The System
Now you may all have better and far fancier systems than mine but mine has a chance of working for the always-in-a-hurry among us (yours truly being the test case for that theory).

The centerpiece of my “garden records,” such as they are, is a cheap 3-ring binder with sections for Perennials, Annuals, Bulbs, and Trees/Shrubs.  The binder is where plant tags end up – but not til winter when I finally get around to taping them where they belong.  During the season I just stuff them in an envelope – like the one marked Plants 2013 and 2014 (can’t wait!)  I also write down where I bought the plant, when I bought the plant, and what I paid for it.  It’s all pretty crude but easy-peasy.

With even this crude system, I’ve discovered all sorts of benefits to keeping track of my plants in this way.  Picture me, if you will, showing people around my garden.  They ask about a plant and I can tell them exactly what it is; visitors love it when gardeners can do that!  When someone asks how fast a plant grows I can tell them oh, I bought it in 2012, so there you see two years of growth.  Same goes for where I bought it and whether the grower thinks it’s drought-tolerant or not.  Or if I want one more of something, I can buy one more of the same plant because I actually know what it is.   It’s all there in THE BOOK.  Nifty information to have at your fingertips.
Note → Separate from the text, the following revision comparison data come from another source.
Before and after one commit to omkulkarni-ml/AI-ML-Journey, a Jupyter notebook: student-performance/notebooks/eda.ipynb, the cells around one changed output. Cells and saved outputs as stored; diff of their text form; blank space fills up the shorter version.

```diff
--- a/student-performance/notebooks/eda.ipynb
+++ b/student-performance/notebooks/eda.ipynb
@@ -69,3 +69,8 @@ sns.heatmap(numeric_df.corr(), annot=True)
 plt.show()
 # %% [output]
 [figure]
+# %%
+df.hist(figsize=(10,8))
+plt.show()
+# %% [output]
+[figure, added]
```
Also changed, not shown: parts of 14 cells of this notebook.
I know plenty of gardeners with more elaborate (and far better looking) systems than mine and kudos to them!  Or maybe your system is even less fancy than mine – somehow.  The principle here is whatever works.

Posted by Susan Harris.
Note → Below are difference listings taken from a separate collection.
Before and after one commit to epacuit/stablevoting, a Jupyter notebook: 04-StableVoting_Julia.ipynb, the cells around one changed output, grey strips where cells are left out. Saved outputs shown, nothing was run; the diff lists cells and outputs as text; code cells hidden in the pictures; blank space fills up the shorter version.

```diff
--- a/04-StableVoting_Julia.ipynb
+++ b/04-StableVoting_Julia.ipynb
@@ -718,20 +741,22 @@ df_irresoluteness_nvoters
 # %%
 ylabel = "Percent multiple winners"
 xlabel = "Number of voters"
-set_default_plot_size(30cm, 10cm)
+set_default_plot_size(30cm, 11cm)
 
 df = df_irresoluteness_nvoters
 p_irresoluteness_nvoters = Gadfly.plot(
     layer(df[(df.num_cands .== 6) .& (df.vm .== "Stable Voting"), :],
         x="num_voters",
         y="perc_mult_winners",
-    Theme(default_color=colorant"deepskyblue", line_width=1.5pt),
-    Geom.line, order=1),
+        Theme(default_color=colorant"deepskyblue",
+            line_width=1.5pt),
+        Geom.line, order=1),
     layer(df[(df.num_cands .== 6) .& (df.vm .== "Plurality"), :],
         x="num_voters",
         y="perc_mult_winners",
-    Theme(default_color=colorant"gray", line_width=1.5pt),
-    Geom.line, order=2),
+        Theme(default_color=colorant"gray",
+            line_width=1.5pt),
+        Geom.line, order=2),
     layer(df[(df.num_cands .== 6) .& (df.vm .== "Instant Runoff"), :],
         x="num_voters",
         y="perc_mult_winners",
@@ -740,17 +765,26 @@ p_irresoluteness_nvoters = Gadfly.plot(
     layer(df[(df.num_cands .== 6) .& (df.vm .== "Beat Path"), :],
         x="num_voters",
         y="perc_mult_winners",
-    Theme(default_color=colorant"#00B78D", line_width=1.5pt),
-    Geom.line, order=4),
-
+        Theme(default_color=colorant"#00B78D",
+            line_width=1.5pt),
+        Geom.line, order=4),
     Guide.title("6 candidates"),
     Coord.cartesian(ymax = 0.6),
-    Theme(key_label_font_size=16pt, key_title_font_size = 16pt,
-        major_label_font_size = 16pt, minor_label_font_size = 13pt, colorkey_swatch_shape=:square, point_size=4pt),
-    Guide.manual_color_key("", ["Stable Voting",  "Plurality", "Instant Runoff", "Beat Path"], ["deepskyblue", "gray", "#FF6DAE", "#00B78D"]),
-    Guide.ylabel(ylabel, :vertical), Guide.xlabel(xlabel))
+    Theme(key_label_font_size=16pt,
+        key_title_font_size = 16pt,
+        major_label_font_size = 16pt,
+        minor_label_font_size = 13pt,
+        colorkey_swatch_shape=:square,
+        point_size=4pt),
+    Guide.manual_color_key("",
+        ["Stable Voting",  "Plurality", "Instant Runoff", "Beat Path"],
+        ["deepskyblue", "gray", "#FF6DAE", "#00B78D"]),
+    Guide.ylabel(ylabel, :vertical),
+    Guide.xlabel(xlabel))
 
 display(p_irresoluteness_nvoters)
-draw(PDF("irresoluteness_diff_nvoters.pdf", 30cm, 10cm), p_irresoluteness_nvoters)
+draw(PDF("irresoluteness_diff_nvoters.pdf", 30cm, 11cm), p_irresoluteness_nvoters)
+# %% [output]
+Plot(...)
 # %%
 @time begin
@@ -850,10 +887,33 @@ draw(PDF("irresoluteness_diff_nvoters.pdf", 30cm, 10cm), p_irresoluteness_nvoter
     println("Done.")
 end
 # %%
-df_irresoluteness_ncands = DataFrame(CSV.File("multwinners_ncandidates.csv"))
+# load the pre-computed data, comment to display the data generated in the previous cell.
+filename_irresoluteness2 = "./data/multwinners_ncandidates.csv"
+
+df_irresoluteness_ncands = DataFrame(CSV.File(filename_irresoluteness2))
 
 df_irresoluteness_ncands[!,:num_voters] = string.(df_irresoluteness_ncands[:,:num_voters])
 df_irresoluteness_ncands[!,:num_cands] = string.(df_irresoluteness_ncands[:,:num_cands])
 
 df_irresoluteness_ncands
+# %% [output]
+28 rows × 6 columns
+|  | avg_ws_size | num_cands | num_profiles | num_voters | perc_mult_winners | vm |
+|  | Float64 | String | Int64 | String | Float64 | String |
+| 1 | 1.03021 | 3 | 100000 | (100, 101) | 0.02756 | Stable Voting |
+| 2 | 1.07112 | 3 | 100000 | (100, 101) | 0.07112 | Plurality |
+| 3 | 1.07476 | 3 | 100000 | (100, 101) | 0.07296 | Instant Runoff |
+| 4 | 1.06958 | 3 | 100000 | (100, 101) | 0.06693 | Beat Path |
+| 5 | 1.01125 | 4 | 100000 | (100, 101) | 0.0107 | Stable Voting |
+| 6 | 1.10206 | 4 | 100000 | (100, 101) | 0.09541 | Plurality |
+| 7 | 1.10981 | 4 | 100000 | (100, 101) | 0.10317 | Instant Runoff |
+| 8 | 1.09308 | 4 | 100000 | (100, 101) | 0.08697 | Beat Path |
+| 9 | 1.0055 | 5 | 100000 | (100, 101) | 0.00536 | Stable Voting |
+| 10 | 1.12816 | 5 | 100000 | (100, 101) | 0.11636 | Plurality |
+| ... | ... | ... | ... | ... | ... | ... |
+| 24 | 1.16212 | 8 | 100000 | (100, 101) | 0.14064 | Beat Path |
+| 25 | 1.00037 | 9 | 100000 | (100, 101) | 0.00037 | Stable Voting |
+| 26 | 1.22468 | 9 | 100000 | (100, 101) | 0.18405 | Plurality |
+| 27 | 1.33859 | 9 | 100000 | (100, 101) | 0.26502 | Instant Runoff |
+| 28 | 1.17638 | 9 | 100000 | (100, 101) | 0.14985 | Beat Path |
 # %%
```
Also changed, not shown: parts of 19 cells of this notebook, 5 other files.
Stephanie Fleming

Stephanie Fleming was raised at Behnke’s Nurseries in Beltsville. Her Mom, Sonja, was one of Albert & Rose Behnke’s four children. She was weeding from the moment she could walk and hiding as soon as she was old enough to run, so many weeds, so little time. Although she quickly learned how to pull out a perennial and get taken off of weed pulling duty.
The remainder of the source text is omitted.